This is completely anecdotal, but what I found was that those having similar issues also had chosen to exclusively breastfeed with very limited use of bottles. Who knows if there is any correlation, but for me, it made all the difference to just know other people had also struggled with this.
Some of the best advice I got from another mom was to remember that I am only responsible for offering food. It is up to my baby to choose what and how much to eat. That really helped take some of the pressure off.
A few days after my daughter turned one, I looked over one day and her plate was empty. I assumed she had hidden all the food under her butt (which she loved to do) or thrown it on the floor, but shockingly it was gone. Almost overnight, and rather unceremoniously, she had decided she liked to eat food. I could not believe how quickly she went from eating nothing to eating an entire banana in one meal.
Now that our daughter is almost 15 months old, she eats all varieties and textures of food excitedly. In fact, she almost out-eats her 3-year-old sister.
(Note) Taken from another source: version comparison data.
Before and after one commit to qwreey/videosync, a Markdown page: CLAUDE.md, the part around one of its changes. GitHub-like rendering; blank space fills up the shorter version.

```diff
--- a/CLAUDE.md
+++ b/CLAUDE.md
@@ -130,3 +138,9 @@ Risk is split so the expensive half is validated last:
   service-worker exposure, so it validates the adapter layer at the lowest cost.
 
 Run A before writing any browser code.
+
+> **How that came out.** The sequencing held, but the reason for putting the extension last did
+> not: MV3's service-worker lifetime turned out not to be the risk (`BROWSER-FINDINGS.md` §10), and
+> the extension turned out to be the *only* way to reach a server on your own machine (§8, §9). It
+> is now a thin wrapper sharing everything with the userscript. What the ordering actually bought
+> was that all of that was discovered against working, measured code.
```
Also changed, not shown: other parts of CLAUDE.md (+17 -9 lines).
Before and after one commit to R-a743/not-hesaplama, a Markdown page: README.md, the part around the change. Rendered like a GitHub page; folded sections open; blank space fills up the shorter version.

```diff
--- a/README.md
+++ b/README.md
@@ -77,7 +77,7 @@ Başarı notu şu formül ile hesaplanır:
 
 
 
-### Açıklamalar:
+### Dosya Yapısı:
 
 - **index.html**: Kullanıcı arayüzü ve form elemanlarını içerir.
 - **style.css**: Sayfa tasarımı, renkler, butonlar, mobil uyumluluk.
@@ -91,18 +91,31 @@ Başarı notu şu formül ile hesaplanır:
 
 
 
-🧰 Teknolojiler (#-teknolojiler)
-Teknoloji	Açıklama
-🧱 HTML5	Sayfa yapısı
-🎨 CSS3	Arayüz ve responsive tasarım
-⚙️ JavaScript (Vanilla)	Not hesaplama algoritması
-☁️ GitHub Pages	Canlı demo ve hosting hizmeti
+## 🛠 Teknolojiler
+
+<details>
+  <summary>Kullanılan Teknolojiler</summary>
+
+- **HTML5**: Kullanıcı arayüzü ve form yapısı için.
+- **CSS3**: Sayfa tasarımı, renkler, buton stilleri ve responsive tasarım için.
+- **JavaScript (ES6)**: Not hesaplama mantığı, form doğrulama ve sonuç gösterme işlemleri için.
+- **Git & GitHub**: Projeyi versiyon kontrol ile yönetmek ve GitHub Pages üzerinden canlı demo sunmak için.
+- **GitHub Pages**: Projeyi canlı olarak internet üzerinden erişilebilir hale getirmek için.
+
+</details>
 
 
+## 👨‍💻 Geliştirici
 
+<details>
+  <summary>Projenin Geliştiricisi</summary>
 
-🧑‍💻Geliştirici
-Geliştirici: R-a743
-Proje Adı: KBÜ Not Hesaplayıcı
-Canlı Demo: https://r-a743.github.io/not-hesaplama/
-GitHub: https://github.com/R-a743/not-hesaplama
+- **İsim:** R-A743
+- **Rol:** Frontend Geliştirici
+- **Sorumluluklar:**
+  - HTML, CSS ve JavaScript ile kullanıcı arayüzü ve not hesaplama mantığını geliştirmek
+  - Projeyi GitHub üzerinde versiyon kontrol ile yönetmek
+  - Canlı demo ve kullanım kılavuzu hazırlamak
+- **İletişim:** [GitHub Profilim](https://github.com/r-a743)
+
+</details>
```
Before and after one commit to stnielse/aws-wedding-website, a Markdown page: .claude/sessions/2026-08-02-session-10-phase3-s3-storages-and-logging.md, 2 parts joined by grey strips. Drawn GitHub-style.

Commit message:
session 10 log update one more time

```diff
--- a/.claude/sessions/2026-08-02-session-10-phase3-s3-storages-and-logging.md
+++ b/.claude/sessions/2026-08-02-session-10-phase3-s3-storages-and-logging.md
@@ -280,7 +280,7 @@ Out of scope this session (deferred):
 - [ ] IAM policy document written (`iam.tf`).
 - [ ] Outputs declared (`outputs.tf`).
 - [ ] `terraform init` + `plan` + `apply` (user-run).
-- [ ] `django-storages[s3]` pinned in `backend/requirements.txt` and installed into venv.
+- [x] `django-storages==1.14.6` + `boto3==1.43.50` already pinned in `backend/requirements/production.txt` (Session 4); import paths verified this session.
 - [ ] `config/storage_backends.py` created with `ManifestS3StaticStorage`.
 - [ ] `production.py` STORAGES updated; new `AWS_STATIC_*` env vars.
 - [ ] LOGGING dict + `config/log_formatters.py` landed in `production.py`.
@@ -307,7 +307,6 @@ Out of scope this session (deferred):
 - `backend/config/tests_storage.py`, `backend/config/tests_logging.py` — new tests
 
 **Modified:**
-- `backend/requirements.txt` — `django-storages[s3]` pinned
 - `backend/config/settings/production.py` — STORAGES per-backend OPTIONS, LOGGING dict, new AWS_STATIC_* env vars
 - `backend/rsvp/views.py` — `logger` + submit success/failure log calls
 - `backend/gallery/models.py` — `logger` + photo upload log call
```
I wanted to share my story in hopes that I can help another parent going through this. I wasted a lot of time worrying about something I had no control over. What I experienced was certainly not common, but it turned out to be a normal, healthy progression for my baby. If you are going through this same experience you should check with your pediatrician to rule out any medical issues, but once that is all clear, then simply trust that they will progress, grow, change, and learn. Like walking, talking, getting teeth, and motor skills, they will do it all in their own time and the range of normal can be quite wide.
There is light at the end of the tunnel. The other day I actually left her with her dad for 12 hours and she didn’t starve! She ate solid food happily all day long – but she was still relieved when I got home and she could have her milk, which is still her favorite food.